Last summer, Dr. Shahram Majidi implanted a device on the brain of a patient with severe paralysis from ALS, the progressive nervous system disease also known as Lou Gehrig’s disease. The procedure to implant the device was the first of its kind in the nation.
Since then, the professor at the Icahn School of Medicine at Mount Sinai in Brooklyn said he has worked to implant devices in the brains of two other patients as part of the safety and feasibility stage of a clinical trial.
"We are very hopeful that this will be the beginning of a new era," he said.
Brain-computer interface devices aim to allow performing some actions by thought alone, according to a Bloomberg report on the breakthrough patient. The devices translate brain activity into commands on a computer.
Majidi said after a few weeks of training, his patients can send a text message, shop online and notify a caregiver if they need help.
"I think that is a significant improvement in quality of life for someone who is bedridden and completely disconnected from the outside world," he said.
Making the procedure minimally invasive
Majidi said brain-computer interface devices previously required open-brain surgery by drilling a hole into the brain and implanting the device within the brain tissue or on the brain’s surface.
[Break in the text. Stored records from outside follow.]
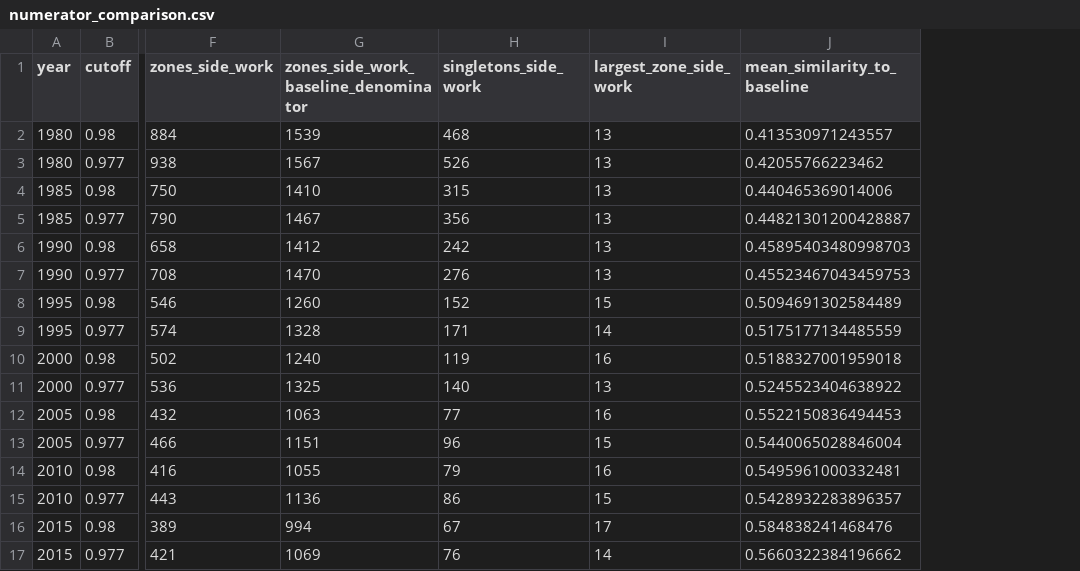
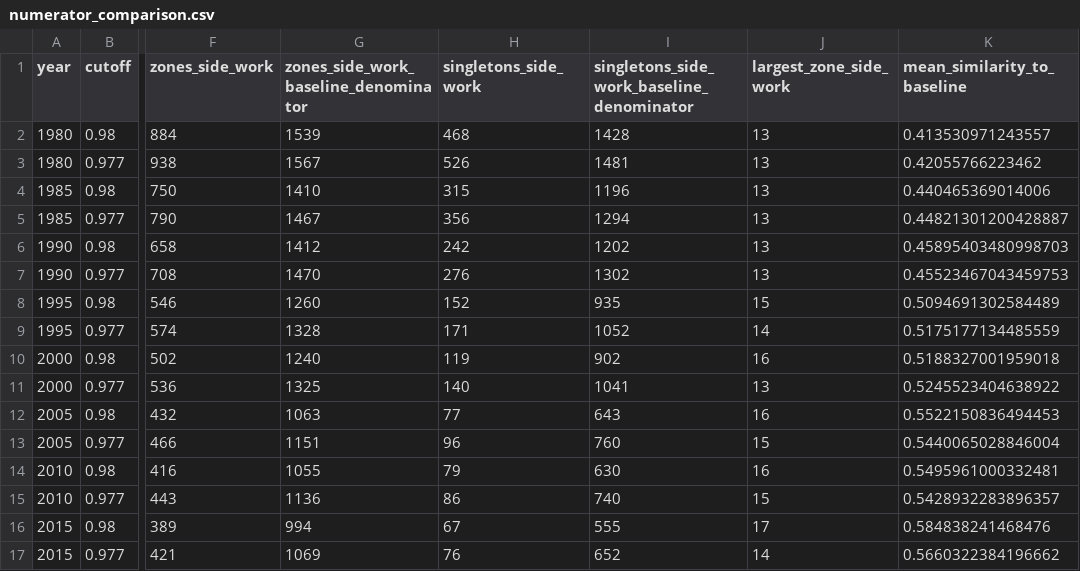
Before and after one commit to daisukeadachi/commuting_zone_japan, a CSV file: validation/output/numerator_comparison.csv, drawn as a sheet; only a part is shown, gaps mark what is left out; the diff names each change by its address in the sheet, - before the commit and + after, or states it on an @@ line.

```diff
--- a/validation/output/numerator_comparison.csv
+++ b/validation/output/numerator_comparison.csv
+column I, rows 1-17: singletons_side_work_baseline_denominator | 1428 | 1481 | 1196 | 1294 | 1202 | 1302 | 935 | 1052 | 902 | 1041 | 643 | 760 | 630 | 740 | 555 | 652
```
Also changed, not shown: 9 other files.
Now, he said, doctors can go through the "natural highway of the brain" — the veins. A tiny catheter goes through the vein until it reaches the brain and deploys the device.
The goal of these devices is to be invisible and fully implanted, similar to cardiac pacemakers or deep-brain stimulators for those with Parkinson’s disease, Hochberg said.
"There are millions of pacemakers, hundreds of thousands of deep-brain stimulators that have been placed," he said. "To the observer of somebody who is using one of these devices, they’re essentially invisible because they’re fully implanted."
Balancing risk, rewards and patience
Hochberg and Majidi acknowledged that a lot of research and work remains before brain-computer interfaces could become mainstream.
Early stage clinical studies are meant to carefully and rigorously look for adverse events that happen after device implantation, Hochberg said. Even rare adverse effects need to be part of the consideration for patients.
"The most important person making that decision is going to be the person themselves who is considering using that device," Hochberg said.
Majidi commended multiple ongoing efforts by different companies to run their own clinical trials. While none of the devices so far have been perfect, the cumulative effort from everyone is going to help the sickest of patients, he said.
Majidi estimated more than 5 million people in the United States live with severe paralysis, including people who have suffered from a stroke, demyelinating disease, neurodegeneration such as ALS, or from trauma such as a car accident.
"These efforts eventually help us to identify some of these patients that we can help become a little more independent in their daily life — to communicate with the outside world and be able to enjoy doing their daily activities," he said.
"Body Week" is a week-long series on Wisconsin Public Radio’s "The Morning Show." An hour of the program is dedicated each day to one part or system of the body. Monday’s show featured the brain. Next, we explore the heart. Listen to the show weekdays at 8 a.m. on The Ideas Network. Submit your questions about the body to email@example.com.
Update: This story was updated Feb. 8 to add more context to Dr. Leigh Hochberg's line of work.